Home / Hebron / Settlers and military jump pedestrians in Tel Rumeida

Settlers and military jump pedestrians in Tel Rumeida

by Fida Far

16 December 2011 | International Solidarity Movement, West Bank

When my friend and I decided to walk downtown, we didn’t expect that this walk could be dangerous. There was a funeral going on for a settler woman who had been killed by her ex-husband, who in turn committed suicide.

First we passed about 3 Israeli military jeeps and a couple of soldiers, and we followed the road inbetween two graveyards leading down to the Gilbert checkpoint.

When we arrived, there were many military cars and about 30 soldiers crowding the area as illegal settler cars and buses were coming and going.

Settlers were inciting Palestinians, by aggressively cursing at them and flashing lude  gestures.
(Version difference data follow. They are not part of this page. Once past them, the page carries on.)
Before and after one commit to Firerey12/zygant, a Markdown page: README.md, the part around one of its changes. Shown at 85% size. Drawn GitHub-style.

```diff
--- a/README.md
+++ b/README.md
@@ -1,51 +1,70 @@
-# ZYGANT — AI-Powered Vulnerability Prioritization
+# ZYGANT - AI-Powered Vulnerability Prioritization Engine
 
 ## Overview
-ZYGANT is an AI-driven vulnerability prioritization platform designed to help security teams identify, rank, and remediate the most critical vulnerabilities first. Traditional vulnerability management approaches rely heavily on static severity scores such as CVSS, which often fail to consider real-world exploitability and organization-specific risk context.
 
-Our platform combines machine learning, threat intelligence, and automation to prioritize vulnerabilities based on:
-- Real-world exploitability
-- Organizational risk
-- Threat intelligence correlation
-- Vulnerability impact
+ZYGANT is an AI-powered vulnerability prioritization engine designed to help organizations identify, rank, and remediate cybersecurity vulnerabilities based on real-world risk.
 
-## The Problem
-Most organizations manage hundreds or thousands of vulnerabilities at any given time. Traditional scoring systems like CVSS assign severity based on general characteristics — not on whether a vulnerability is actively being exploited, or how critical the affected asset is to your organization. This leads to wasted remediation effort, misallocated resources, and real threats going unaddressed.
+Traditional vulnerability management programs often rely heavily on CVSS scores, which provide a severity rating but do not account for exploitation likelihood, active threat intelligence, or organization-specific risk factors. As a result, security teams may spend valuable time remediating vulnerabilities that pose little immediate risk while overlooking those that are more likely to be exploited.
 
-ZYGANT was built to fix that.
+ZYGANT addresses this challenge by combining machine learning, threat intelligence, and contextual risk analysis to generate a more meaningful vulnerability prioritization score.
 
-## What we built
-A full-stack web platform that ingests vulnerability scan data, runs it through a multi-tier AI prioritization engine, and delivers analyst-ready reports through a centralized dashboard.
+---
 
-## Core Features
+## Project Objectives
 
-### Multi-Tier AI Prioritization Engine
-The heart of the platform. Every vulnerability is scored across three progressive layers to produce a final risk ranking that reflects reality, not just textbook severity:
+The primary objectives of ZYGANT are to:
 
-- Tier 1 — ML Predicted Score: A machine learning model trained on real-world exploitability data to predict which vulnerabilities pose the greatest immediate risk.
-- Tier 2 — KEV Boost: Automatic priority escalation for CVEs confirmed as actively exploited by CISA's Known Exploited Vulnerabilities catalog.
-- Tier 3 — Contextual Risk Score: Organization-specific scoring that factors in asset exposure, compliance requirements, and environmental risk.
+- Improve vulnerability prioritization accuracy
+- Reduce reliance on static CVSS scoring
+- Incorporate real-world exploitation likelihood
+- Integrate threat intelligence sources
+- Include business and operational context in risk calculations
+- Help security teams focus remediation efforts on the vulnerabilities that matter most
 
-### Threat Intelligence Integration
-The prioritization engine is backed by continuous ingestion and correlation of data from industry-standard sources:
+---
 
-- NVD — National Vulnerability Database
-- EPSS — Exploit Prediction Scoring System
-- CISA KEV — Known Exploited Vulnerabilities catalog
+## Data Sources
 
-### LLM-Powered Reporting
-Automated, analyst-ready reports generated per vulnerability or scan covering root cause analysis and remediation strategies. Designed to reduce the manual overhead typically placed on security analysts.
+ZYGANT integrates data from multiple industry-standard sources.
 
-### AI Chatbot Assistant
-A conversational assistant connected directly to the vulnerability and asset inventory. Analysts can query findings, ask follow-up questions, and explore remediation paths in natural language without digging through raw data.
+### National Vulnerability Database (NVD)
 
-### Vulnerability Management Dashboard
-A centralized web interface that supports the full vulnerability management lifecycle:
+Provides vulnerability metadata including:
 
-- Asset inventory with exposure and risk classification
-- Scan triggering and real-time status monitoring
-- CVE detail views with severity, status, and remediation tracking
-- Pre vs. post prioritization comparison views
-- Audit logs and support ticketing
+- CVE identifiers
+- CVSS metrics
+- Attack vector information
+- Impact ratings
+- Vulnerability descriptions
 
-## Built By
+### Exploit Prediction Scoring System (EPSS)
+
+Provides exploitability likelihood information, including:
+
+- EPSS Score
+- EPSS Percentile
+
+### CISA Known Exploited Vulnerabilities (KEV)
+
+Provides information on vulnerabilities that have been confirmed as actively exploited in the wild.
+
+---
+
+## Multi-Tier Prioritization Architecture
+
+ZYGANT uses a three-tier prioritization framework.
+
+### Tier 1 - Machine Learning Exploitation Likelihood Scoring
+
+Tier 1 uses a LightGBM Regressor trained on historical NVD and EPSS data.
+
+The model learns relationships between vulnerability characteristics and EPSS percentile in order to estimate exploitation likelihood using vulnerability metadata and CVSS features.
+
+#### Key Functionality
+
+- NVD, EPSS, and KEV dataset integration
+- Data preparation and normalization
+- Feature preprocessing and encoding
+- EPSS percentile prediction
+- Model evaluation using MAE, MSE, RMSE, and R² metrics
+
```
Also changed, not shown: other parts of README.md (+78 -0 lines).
But Palestinians were calm and did not react.

Illegal settlers and Israeli military team up – Click here for more images

After two buses came there were too many settlers. Some came from Kiryat Arba, where the deceased settlers were from, while other buses came from Shuhada street.

A settler spit on a Palestinian man, who also returned the gesture, causing a fight.

“After the Palestinian spit back, settlers started to beat all the Palestinian around. All the settlers came down and very angrily started to attack everyone. I saw how they attacked internationals and smashed their cameras, and some Palestinians were bleeding.  Of course soldiers didn’t arrest any of them, they tried to arrest me and some of my friends,” said Issa Amro, a local Palestinian activist who tried to stop settlers from causing clashes.

Soldiers did not try to stop the settler who started the fight; instead they tried to arrest the Palestinians who were attacked. More and more settlers were running down from the graveyard and attacking all non Jewish people in the area. About fifty individuals were targeted by the settler violence, while women retreated into their homes for shelter. Palestinian men were actively seen defending themselves without causing transgression. After all, anything slightly malleable to mean “fighting” could have landed any of them in prison.

After our camera was smashed and settlers still wanted to beat us, we had to run away.

“I felt really scared when settlers were attacking me and the soldiers just supported them. When they wanted the card from my camera, they just smashed it. It was really horrible, when I realized that the soldiers are with the settlers, instead of protecting the people. I was so scared that they were gonna lynch us,” said one international activist, who wished to remain anonymous.

“I was so helpless and powerless, when I had to fight for my life and saw all that anger from settlers who were supported by the soldiers,” said another international activist, also wishing to remain unnamed.

Palestinians from about 5 households had to lock themselves in to avoid the settler mob. Afterwards the soldiers invaded the houses and took position to attack, stationing themselves atop the roofs of Palestinian houses.

After twenty minutes, when the situation became better, we wanted to go back and help the people that were in the houses, but soldiers didn’t let us go down and when they saw that we didn’t have our camera any more, they started to push us and beat and jab us with their riffles. One of them charged like a bullet into the room, pointing at us with his gun as he yelled, “I am gonna kill you all!”

Soldiers didn’t have the situation under the control and were out of their minds.

“When one of them went mad, and charged the riffle and pointed it at me I believed, that he was gonna shoot,”  an activist said.

The atmosphere here in Khalil and all West Bank is escalating. Only this week the settlers burned two mosques, and last week they attacked a family and burned three houses.

This is evidence of apartheid here in Khalil, where there was so many soldiers who are not even aloud to arrest the settlers at all according the Israeli law.

Fida Far is a volunteer with International Solidarity Movement.